|Backups||If you’d like, you could export XML files of your content. There is no option to set up automatic backups of your content. There is no need to backup the files of your site (the layout, design, etc.).||You need to set this up yourself. There are some great plugins you can use like BackWPUp to create automatic scheduled backups. We recommend daily backups of your database (the content) and weekly backups of your files (the site’s structure, functionality, design, etc.)|
|Plugins||In WordPress.com, there is a lot of functionality built in but no option to add anything new. So, for example, WordPress.com comes with a forms functionality but if you don’t love it, you have no option to use different forms.||
20.5K plugins?! Wow. Just be careful. Not all plugins are created equal. We don’t recommend freely installing plugins and actually, in our custom sites, we install as few plugins as possible. We hard code almost all the extra features of our custom sites to make sure sites are as speedy as possible and with clean code.

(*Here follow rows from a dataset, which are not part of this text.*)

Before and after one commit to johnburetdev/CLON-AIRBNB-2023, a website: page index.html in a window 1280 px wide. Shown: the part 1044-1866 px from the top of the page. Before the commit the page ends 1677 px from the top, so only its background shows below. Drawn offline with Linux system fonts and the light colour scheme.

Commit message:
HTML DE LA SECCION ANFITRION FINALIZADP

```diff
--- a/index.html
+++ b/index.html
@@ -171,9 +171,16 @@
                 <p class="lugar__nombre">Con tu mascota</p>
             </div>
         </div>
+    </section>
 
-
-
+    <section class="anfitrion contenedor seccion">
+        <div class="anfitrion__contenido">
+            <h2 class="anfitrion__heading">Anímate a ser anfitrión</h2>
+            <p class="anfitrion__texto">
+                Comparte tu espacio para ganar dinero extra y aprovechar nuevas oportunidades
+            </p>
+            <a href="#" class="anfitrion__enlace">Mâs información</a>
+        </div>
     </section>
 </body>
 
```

|Search Engine Optimization||You have the benefit of being part of a network of millions of blogs which could lead to increased traffic and attention. But you don’t have control over on-site optimization like the ability to modify title tags and meta descriptions.||WordPress comes ready to wow Google but our all time favourite plugin WordPress SEO by Yoast gives you control over the elements you need, even adding social integration like Facebook Open Graph data.|
|Connecting to social||WordPress.com comes with built-in options for adding share buttons on your content and links to your social profiles in Widget areas.||You can use plugins in order to add share buttons and links to your profiles. Our favourite is ShareDaddy though Automattic has stopped supporting it. They included it in Jetpack and want us to use that instead. Right now we’re sticking with ShareDaddy because of the issues we have with Jetpack.|

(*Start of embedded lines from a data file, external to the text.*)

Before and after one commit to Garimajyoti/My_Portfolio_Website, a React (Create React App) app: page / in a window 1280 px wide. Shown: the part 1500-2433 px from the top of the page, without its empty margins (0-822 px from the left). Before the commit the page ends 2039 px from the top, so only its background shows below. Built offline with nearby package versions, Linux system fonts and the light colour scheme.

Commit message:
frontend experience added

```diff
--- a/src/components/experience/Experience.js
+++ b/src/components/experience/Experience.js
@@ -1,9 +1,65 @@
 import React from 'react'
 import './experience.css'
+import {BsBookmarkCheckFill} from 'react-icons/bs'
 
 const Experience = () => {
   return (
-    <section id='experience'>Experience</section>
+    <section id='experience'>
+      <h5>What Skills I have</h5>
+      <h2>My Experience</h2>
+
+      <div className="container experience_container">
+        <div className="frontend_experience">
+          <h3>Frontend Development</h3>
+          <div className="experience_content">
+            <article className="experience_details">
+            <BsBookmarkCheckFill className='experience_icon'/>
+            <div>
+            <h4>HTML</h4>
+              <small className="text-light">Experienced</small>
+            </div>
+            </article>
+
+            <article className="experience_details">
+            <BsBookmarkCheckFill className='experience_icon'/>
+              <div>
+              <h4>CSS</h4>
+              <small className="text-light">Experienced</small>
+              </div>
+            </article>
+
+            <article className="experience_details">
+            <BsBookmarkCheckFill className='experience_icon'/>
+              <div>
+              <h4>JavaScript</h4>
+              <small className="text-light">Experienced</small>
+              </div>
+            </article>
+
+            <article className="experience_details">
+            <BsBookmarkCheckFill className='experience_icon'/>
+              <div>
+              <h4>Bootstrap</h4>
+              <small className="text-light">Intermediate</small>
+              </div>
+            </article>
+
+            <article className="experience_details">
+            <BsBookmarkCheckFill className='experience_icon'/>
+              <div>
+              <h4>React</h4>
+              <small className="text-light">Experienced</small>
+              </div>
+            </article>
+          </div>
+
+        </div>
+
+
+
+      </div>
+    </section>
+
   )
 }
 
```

|RTL languages||If you choose a theme that is built to work both left to right and right to left, when you go into Settings > General and change your language to Hebrew or Arabic, the whole site will flip around and you’ve got an rtl-language site.||If you try to install a theme and flip it so it’s right to left, usually you’re asking for trouble. There are very few truly rtl-friendly themes. The huge benefit of WordPress.org is that you can have a beautiful custom site made in Hebrew and that will work fine.|
|$||wp.com can be free or you can take advantage of any of their paid upgrades. If you choose to use domain mapping (see above), you’ll be paying either wp.com or a third party for a domain. But in general it’s very cheap to use WordPress.com.||At a minimum, the expenses you’ll have are for hosting (usually monthly payments) and a domain (usually an annual payment of $10+). You could end up purchasing a premium theme and premium plugins as well. And of course, WordPress developers can be hired in order to customize your design or what your site can do.|
|Statistics||WordPress.com comes with built in stats which tell you basics about the visitors to your site.||On WordPress.org you can use Google Analytics which give you much more in depth stats.|
So, which one should you use?
I’d say that WordPress.org is the robust yet possibly overwhelming option and WordPress.com is the simple yet lovely option. If you just want to blog and you’re just starting or you just want to deal with as few technical things as possible, WordPress.com is the way to go.
If, on the other hand, you like the idea of having much more flexibility to add functionality or have custom design, then WordPress.org will be your choice.
But either way, they are both easy to use as content management systems and you can always start on .com and move to .org when you’re ready because moving between the two is relatively easy.